In the days after Donald Trump’s election he accepted a congratulatory phone call from Taiwan’s president Tsai Ing-wen, which threatened to overturn US policy towards China. David Lin, formerly Taiwan’s foreign minister, explains why his country would prefer it if nothing changes.
How has Taiwan’s relationship with China changed recently?
Taiwan is probably the number one or number two investor in China – we have close to 100,000 companies operating there. We have almost 900 direct flights every week to more than 50 cities in China. We are still trying to reopen political dialogue. The situation is peaceful but we have not seen a lot of progress over the past few months.
Taiwan has become a focus of talks between presidents Trump and Xi. Is this good for you?
We are hoping that Taiwan will not be a focus because there are more important issues, including North Korea and trade. We hope that talk can focus on how to create a more peaceful, stable situation.
Is it better for Taiwan if Chinese policy is on the back burner?
Exactly. We like to maintain the status quo. We have all witnessed a stable, prosperous environment. It is important to do everything possible to maintain that for the benefit of all countries in the region.
Evangelos Sekeris has a sensitive post. Consul-general of Greece in Istanbul, he is Greece’s link to Bartholomew I, patriarch of Constantinople and head of the Orthodox faith.
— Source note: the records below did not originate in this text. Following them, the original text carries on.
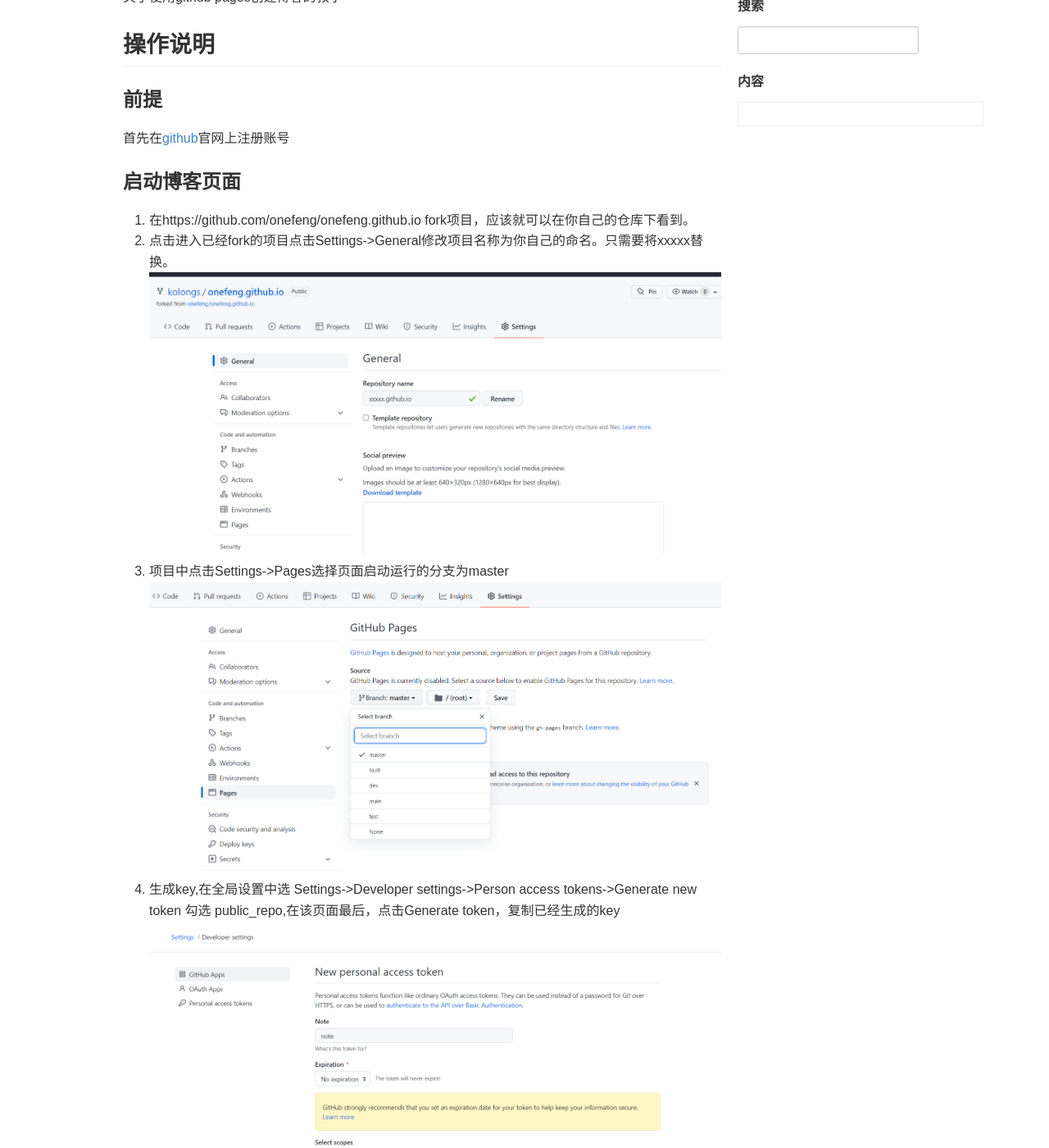
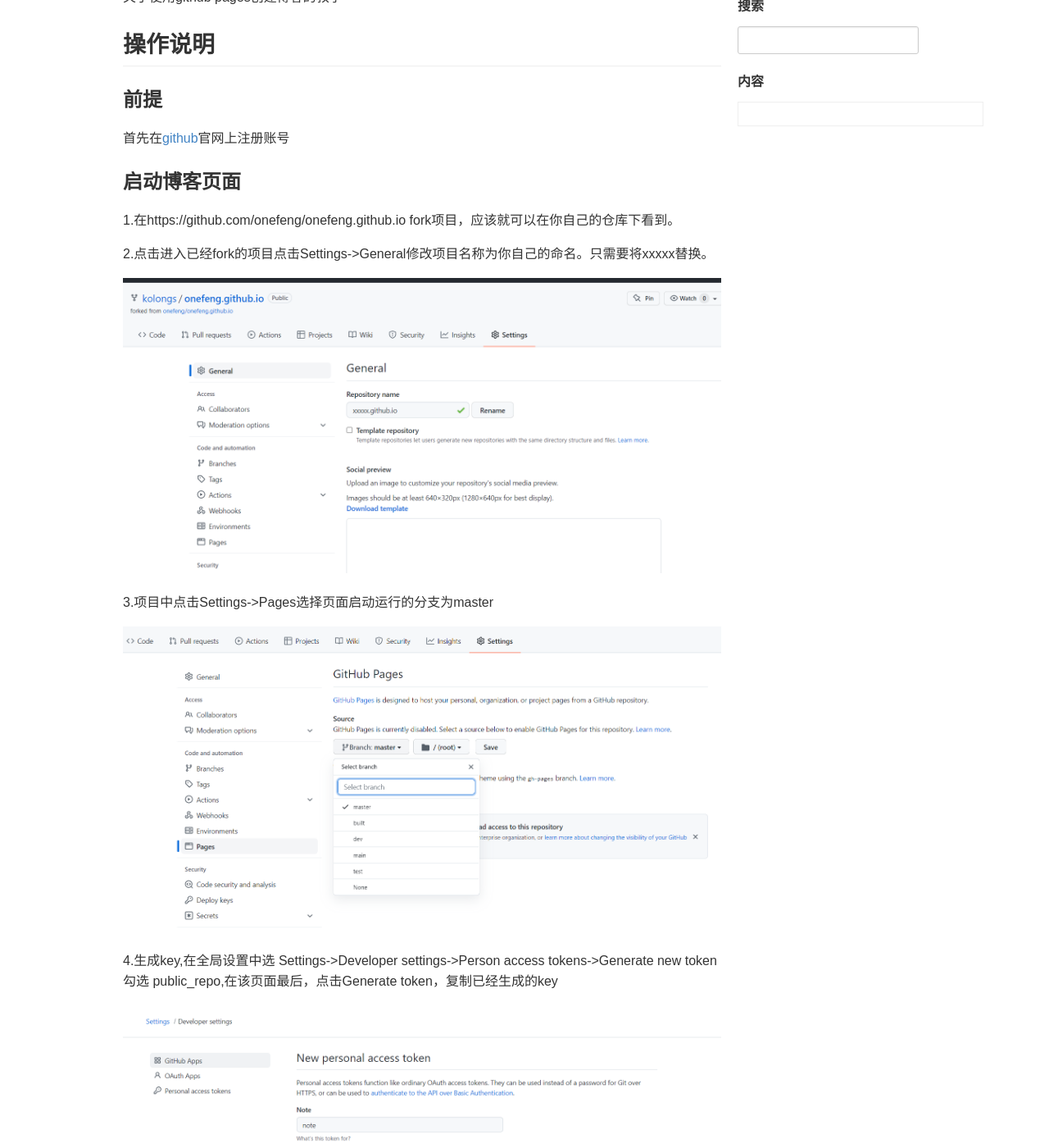
Before and after one commit to onefeng/onefeng.github.io, a Jekyll site: the page built from _posts/2021-07-10-jekyll.md, in a window 1280 px wide and 1400 px high, scrolled down 236 px. Shown: the whole window at 82% size. Built offline with Jekyll 4.4.1, drawn with Linux system fonts in a browser that asks for light colours; comment, search, counter and statistics services are not loaded; some of the changed text lies outside the part shown.

Commit message:
fix: jekyll

```diff
--- a/_posts/2021-07-10-jekyll.md
+++ b/_posts/2021-07-10-jekyll.md
@@ -17,18 +17,29 @@ keywords: jekyll
 
 ### 启动博客页面
 
-1. 在https://github.com/onefeng/onefeng.github.io fork项目，应该就可以在你自己的仓库下看到。
-2. 点击进入已经fork的项目点击Settings->General修改项目名称为你自己的命名。只需要将xxxxx替换。
-![图片1](/images/blog/img.png)
-3. 项目中点击Settings->Pages选择页面启动运行的分支为master
-![图片2](/images/blog/img_1.png)
-4. 生成key,在全局设置中选 Settings->Developer settings->Person access tokens->Generate new token 勾选 public_repo,在该页面最后，点击Generate token，复制已经生成的key
-![图片3](/images/blog/img_2.png)
-5. 进入博客项目中，选择Settings->Secret->Actions->New repository secret,将上一步生成的key复制到value，最后点击Add secret
-![图片4](/images/blog/img_3.png)
-6. 添加gitalk.在全局设置中Settings->Developer settings->OAuth Apps.按格式填写后Register application.然后记下生成的Client ID和Client secrets
-![图片4](/images/blog/img_4.png)
-7. 修改_config.yml配置，基本的都配置好了主要是改一下项目基本配置和gitalk配置，另外删除_post下除template.md的文件和_wiki,_images下的所有文件 \
+1.在https://github.com/onefeng/onefeng.github.io fork项目，应该就可以在你自己的仓库下看到。
+
+2.点击进入已经fork的项目点击Settings->General修改项目名称为你自己的命名。只需要将xxxxx替换。
+
+![](/images/blog/img.png)
+
+3.项目中点击Settings->Pages选择页面启动运行的分支为master
+
+![](/images/blog/img_1.png)
+
+4.生成key,在全局设置中选 Settings->Developer settings->Person access tokens->Generate new token 勾选 public_repo,在该页面最后，点击Generate token，复制已经生成的key
+
+![](/images/blog/img_2.png)
+
+5.进入博客项目中，选择Settings->Secret->Actions->New repository secret,将上一步生成的key复制到value，最后点击Add secret
+
+![](/images/blog/img_3.png)
+
+6.添加gitalk.在全局设置中Settings->Developer settings->OAuth Apps.按格式填写后Register application.然后记下生成的Client ID和Client secrets
+
+![](/images/blog/img_4.png)
+
+7.修改_config.yml配置，基本的都配置好了主要是改一下项目基本配置和gitalk配置，另外删除_post下除template.md的文件和_wiki,_images下的所有文件 \
    修改完成并推送或合并到master上就可以看到了。
 
 ### 写文章
```
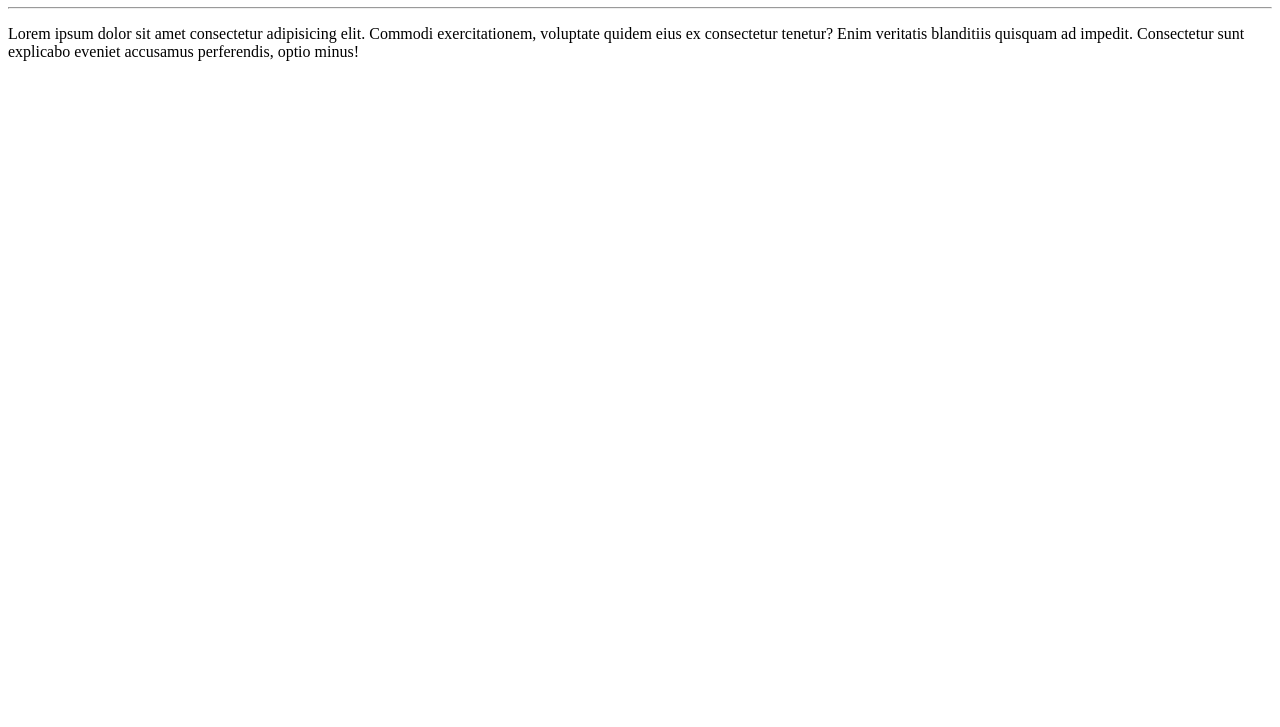
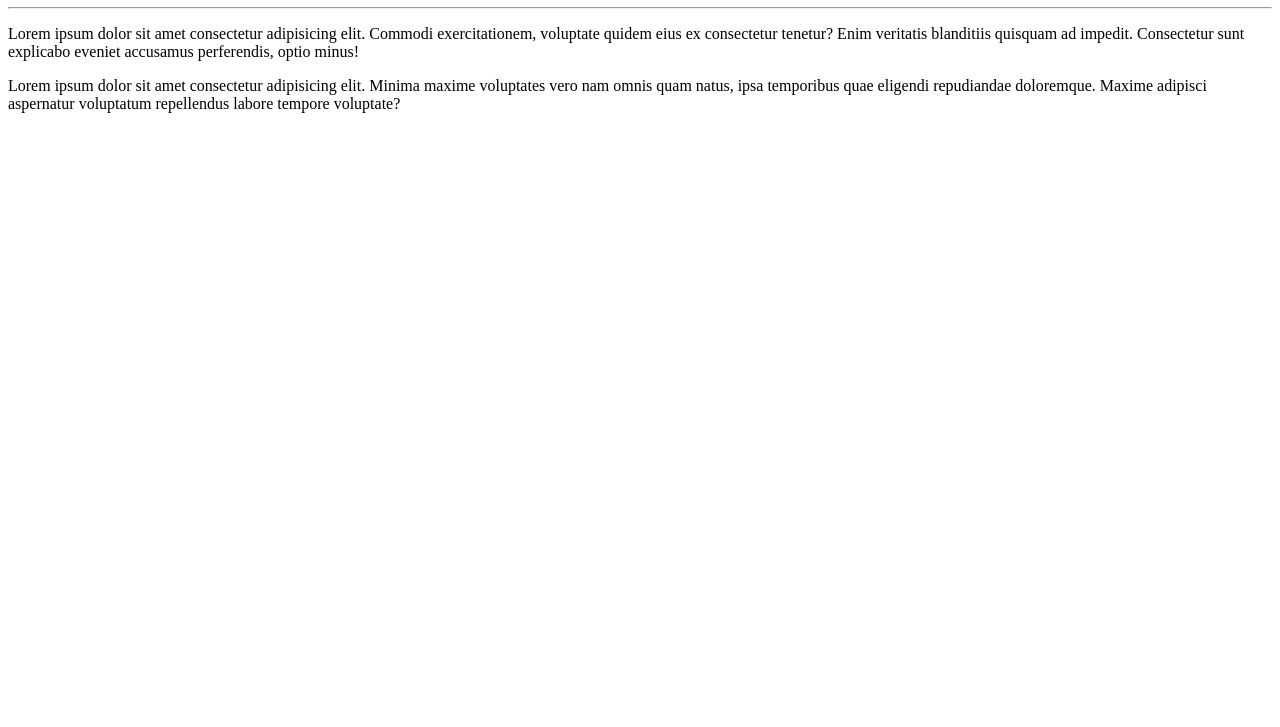
Before and after one commit to Mariayoshiura/Ola-Mundo, a plain HTML site: page site-exemplo/index.html in a window 1280 px wide. Shown: the part 73-800 px from the top of the page. Drawn offline with Linux system fonts and the light colour scheme.

Commit message:
adicionei um parágrafo

```diff
--- a/site-exemplo/index.html
+++ b/site-exemplo/index.html
@@ -9,5 +9,6 @@
     <h1>Olá, Mundo!</h1>
     <hr>
     <p>Lorem ipsum dolor sit amet consectetur adipisicing elit. Commodi exercitationem, voluptate quidem eius ex consectetur tenetur? Enim veritatis blanditiis quisquam ad impedit. Consectetur sunt explicabo eveniet accusamus perferendis, optio minus!</p>
+    <p>Lorem ipsum dolor sit amet consectetur adipisicing elit. Minima maxime voluptates vero nam omnis quam natus, ipsa temporibus quae eligendi repudiandae doloremque. Maxime adipisci aspernatur voluptatum repellendus labore tempore voluptate?</p>
 </body>
 </html>
```
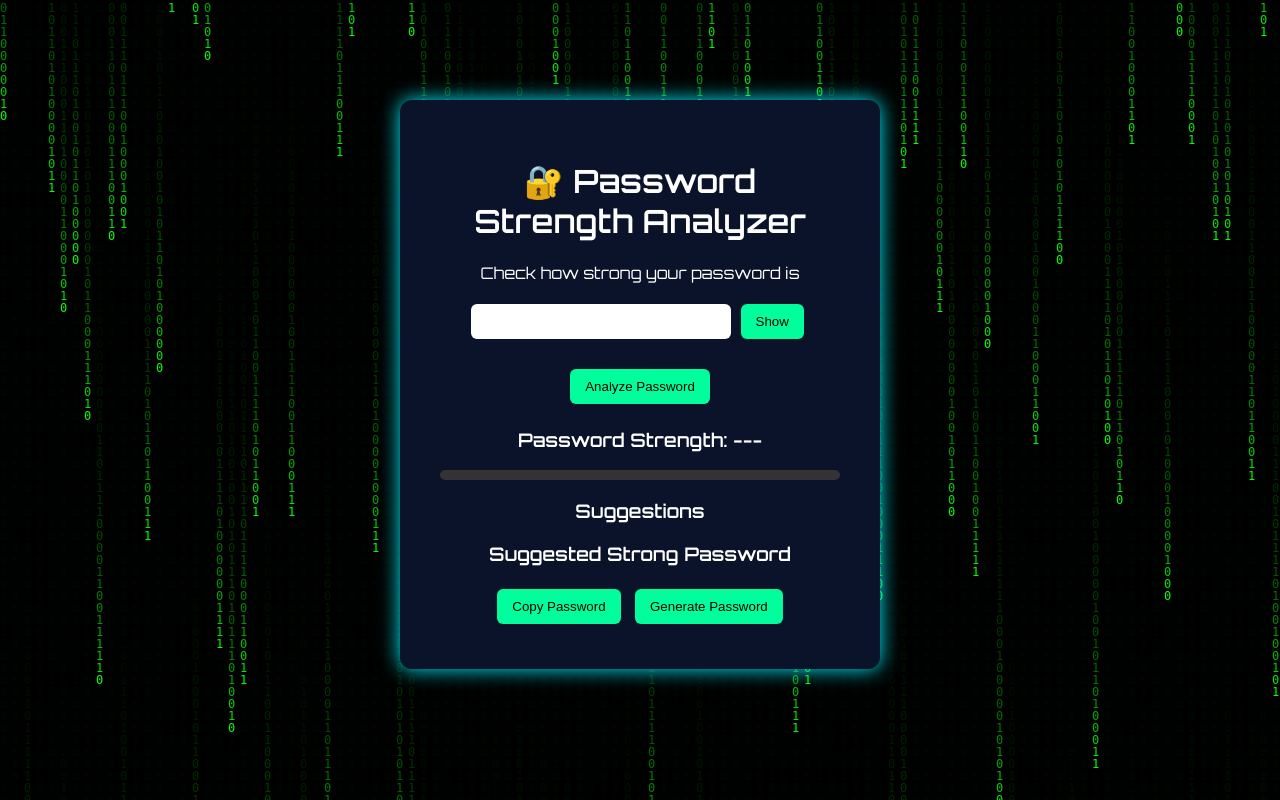
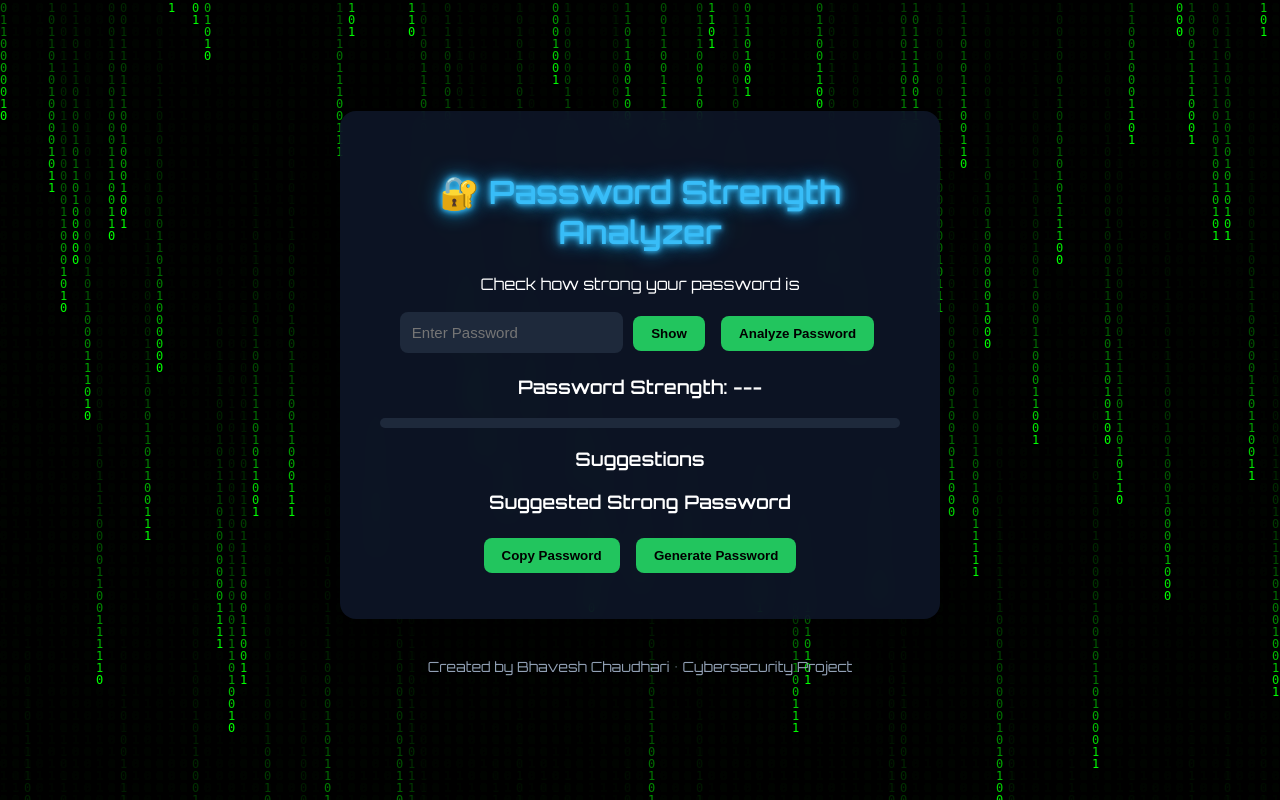
Before and after one commit to Bhavesh979/password-analyzer, a Flask app: page / in a window 1280 px wide. Run offline with Flask 3, Linux system fonts and the light colour scheme; some libraries are stand-ins or nearby versions.

Commit message:
Update index.html

```diff
--- a/templates/index.html
+++ b/templates/index.html
@@ -5,71 +5,12 @@
 
 <title>Password Strength Analyzer</title>
 
+<link rel="stylesheet" href="/static/style.css">
+
+<!-- Google Font -->
 <link href="https://fonts.googleapis.com/css2?family=Orbitron:wght@400;600&display=swap" rel="stylesheet">
 
-<style>
-
-body{
-margin:0;
-font-family:Orbitron;
-background:black;
-color:white;
-text-align:center;
-}
-
-canvas{
-position:fixed;
-top:0;
-left:0;
-z-index:-1;
-}
-
-.container{
-margin-top:100px;
-}
-
-.card{
-background:#0b132b;
-padding:40px;
-border-radius:12px;
-width:400px;
-margin:auto;
-box-shadow:0 0 20px #00f2ff;
-}
-
-input{
-padding:10px;
-width:60%;
-border-radius:6px;
-border:none;
-}
-
-button{
-padding:10px 15px;
-border:none;
-border-radius:6px;
-margin:5px;
-background:#00ff9c;
-cursor:pointer;
-}
-
-.strength-bar{
-height:10px;
-background:#333;
-margin-top:10px;
-border-radius:5px;
-}
-
-#strength-bar{
-height:10px;
-width:0%;
-border-radius:5px;
-}
-
-</style>
-
-<!-- Firebase -->
-
+<!-- Firebase SDK -->
 <script src="https://www.gstatic.com/firebasejs/10.7.1/firebase-app-compat.js"></script>
 <script src="https://www.gstatic.com/firebasejs/10.7.1/firebase-firestore-compat.js"></script>
 
@@ -87,11 +28,13 @@ border-radius:5px;
 
 <p>Check how strong your password is</p>
 
-<input type="password" id="password">
+<input
+type="password"
+id="password"
+placeholder="Enter Password"
+>
 
 <button onclick="togglePassword()">Show</button>
-
-<br><br>
 
 <button onclick="analyzePassword()">Analyze Password</button>
 
@@ -107,22 +50,28 @@ border-radius:5px;
 <h3>Suggested Strong Password</h3>
 <p id="generated"></p>
 
-<button onclick="copyPassword()">Copy Password</button>
+<button onclick="copyGenerated()">Copy Password</button>
 <button onclick="generatePassword()">Generate Password</button>
 
 </div>
 
+<footer>
+<p>Created by Bhavesh Chaudhari • Cybersecurity Project</p>
+</footer>
+
 </div>
+
+<!-- Firebase Config -->
 
 <script>
 
 const firebaseConfig = {
-apiKey: "AIzaSyDVw4hG9i5mWnZ2v4yrRWIUxb_5xa1xyeU",
-authDomain: "password-analyzer-3fce2.firebaseapp.com",
-projectId: "password-analyzer-3fce2",
-storageBucket: "password-analyzer-3fce2.firebasestorage.app",
-messagingSenderId: "812083089882",
-appId: "1:812083089882:web:56c2bd945c38158ff028d7"
+apiKey: "YOUR_API_KEY",
+authDomain: "YOUR_PROJECT.firebaseapp.com",
+projectId: "YOUR_PROJECT_ID",
+storageBucket: "YOUR_PROJECT.appspot.com",
+messagingSenderId: "YOUR_ID",
+appId: "YOUR_APP_ID"
 };
 
 firebase.initializeApp(firebaseConfig);
@@ -150,29 +99,46 @@ function analyzePassword(){
 let password=document.getElementById("password").value;
 
 let score=0;
-
 let suggestions=[];
 
+const uppercase=/[A-Z]/.test(password);
+const lowercase=/[a-z]/.test(password);
+const numbers=/[0-9]/.test(password);
+const special=/[!@#$%^&*(),.?":{}|<>]/.test(password);
+
 if(password.length>=8){
-score++;
+score+=20;
 }else{
-suggestions.push("Password must be at least 8 characters");
+suggestions.push("Password must be at least 8 characters.");
 }
 
-if(/[A-Z]/.test(password)){score++;}
-else{suggestions.push("Add uppercase letters");}
+if(uppercase){
+score+=20;
+}else{
+suggestions.push("Add uppercase letters.");
+}
 
-if(/[0-9]/.test(password)){score++;}
-else{suggestions.push("Add numbers");}
+if(lowercase){
+score+=20;
+}
 
-if(/[!@#$%^&*]/.test(password)){score++;}
-else{suggestions.push("Add special characters");}
+if(numbers){
+score+=20;
+}else{
+suggestions.push("Add numbers.");
+}
+
+if(special){
+score+=20;
+}else{
+suggestions.push("Add special characters.");
+}
 
 let strength="Weak";
 
 let bar=document.getElementById("strength-bar");
 
-if(score<=1){
+if(score<=40){
 
 strength="Weak";
 bar.style.width="30%";
@@ -180,7 +146,7 @@ bar.style.background="red";
 
 }
 
-else if(score<=3){
+else if(score<=80){
 
 strength="Moderate";
 bar.style.width="65%";
@@ -201,23 +167,35 @@ document.getElementById("strength-text").innerText=strength;
 let list=document.getElementById("suggestions");
 list.innerHTML="";
 
-suggestions.forEach(s=>{
+suggestions.forEach(item=>{
 let li=document.createElement("li");
-li.innerText=s;
+li.innerText=item;
 list.appendChild(li);
 });
 
-saveToFirebase(strength,password.length);
+saveAnalysis(password,strength,score,uppercase,lowercase,numbers,special);
 
 }
 
-function saveToFirebase(strength,length){
+async function saveAnalysis(password,strength,score,uppercase,lowercase,numbers,special){
 
-db.collection("password_analysis").add({
+let suggestion="Strong password";
 
-strength:strength,
-length:length,
-time:new Date().toLocaleString()
+if(!special) suggestion="Add special characters";
+else if(!numbers) suggestion="Add numbers";
+else if(!uppercase) suggestion="Add uppercase letters";
+
+await db.collection("password_analysis").add({
+
+Length: password.length,
+Strength: strength,
+Uppercase: uppercase,
+Lowercase: lowercase,
+Numbers: numbers,
+SpecialCharacters: special,
+Score: score,
+Suggestion: suggestion,
+Time: new Date().toLocaleString()
 
 });
 
@@ -227,25 +205,25 @@ function generatePassword(){
 
 let chars="ABCDEFGHIJKLMNOPQRSTUVWXYZabcdefghijklmnopqrstuvwxyz0123456789!@#$%^&*";
 
-let pass="";
+let password="";
 
 for(let i=0;i<12;i++){
 
-pass+=chars.charAt(Math.floor(Math.random()*chars.length));
+password+=chars.charAt(Math.floor(Math.random()*chars.length));
 
 }
 
-document.getElementById("generated").innerText=pass;
+document.getElementById("generated").innerText=password;
 
 }
 
-function copyPassword(){
+function copyGenerated(){
 
 let text=document.getElementById("generated").innerText;
 
 navigator.clipboard.writeText(text);
 
-alert("Password copied");
+alert("Password copied!");
 
 }
 
@@ -254,6 +232,7 @@ alert("Password copied");
 <script>
 
 var canvas=document.getElementById("matrix");
+
 var ctx=canvas.getContext("2d");
 
 canvas.height=window.innerHeight;
```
He must also help the remaining members of the Greek Orthodox community, whose numbers now stand at 3,000.
From his office, Sekeris can see the Hagia Sophia. “We stand here when we want to contemplate,” says the consul. After all, Sophia was an Orthodox cathedral built by Byzantines that was converted to a mosque by invading Ottoman Turks and then, almost 500 years later, turned into a museum of the secular Republic. “If you know the layers of history then you can more easily adapt here and work with success.”
In the two years since Sekeris took up the post there have been several spats between the two countries, particularly the Turkish coup-plotters who fled to Athens in 2016. Yet the baying crowds that once gathered outside, especially amid the territorial disputes of the late 1990s, have been absent. “This shows that people do not see Greece as an enemy,” he says.
The consulate now hosts Greek lessons and symposiums on Byzantine history. So, despite historical differences, relations are warming. “I think we can understand them better than other fellow Europeans.”
Europe’s Roma population might be its most discriminated against but now a group of Roma artists are opening an institute in Berlin to promote their culture. A joint initiative of the Alliance for the European Roma Institute, the Council of Europe and Hungarian billionaire George Soros’s Open Society Foundations, the European Roma Institute for Arts and Culture will open this summer.
“We will rebuild the Roma cultural heritage,” says Zeljko Jovanovic, director of the Open Society Roma Initiatives Office. “And make clear what is and what isn’t Roma culture.”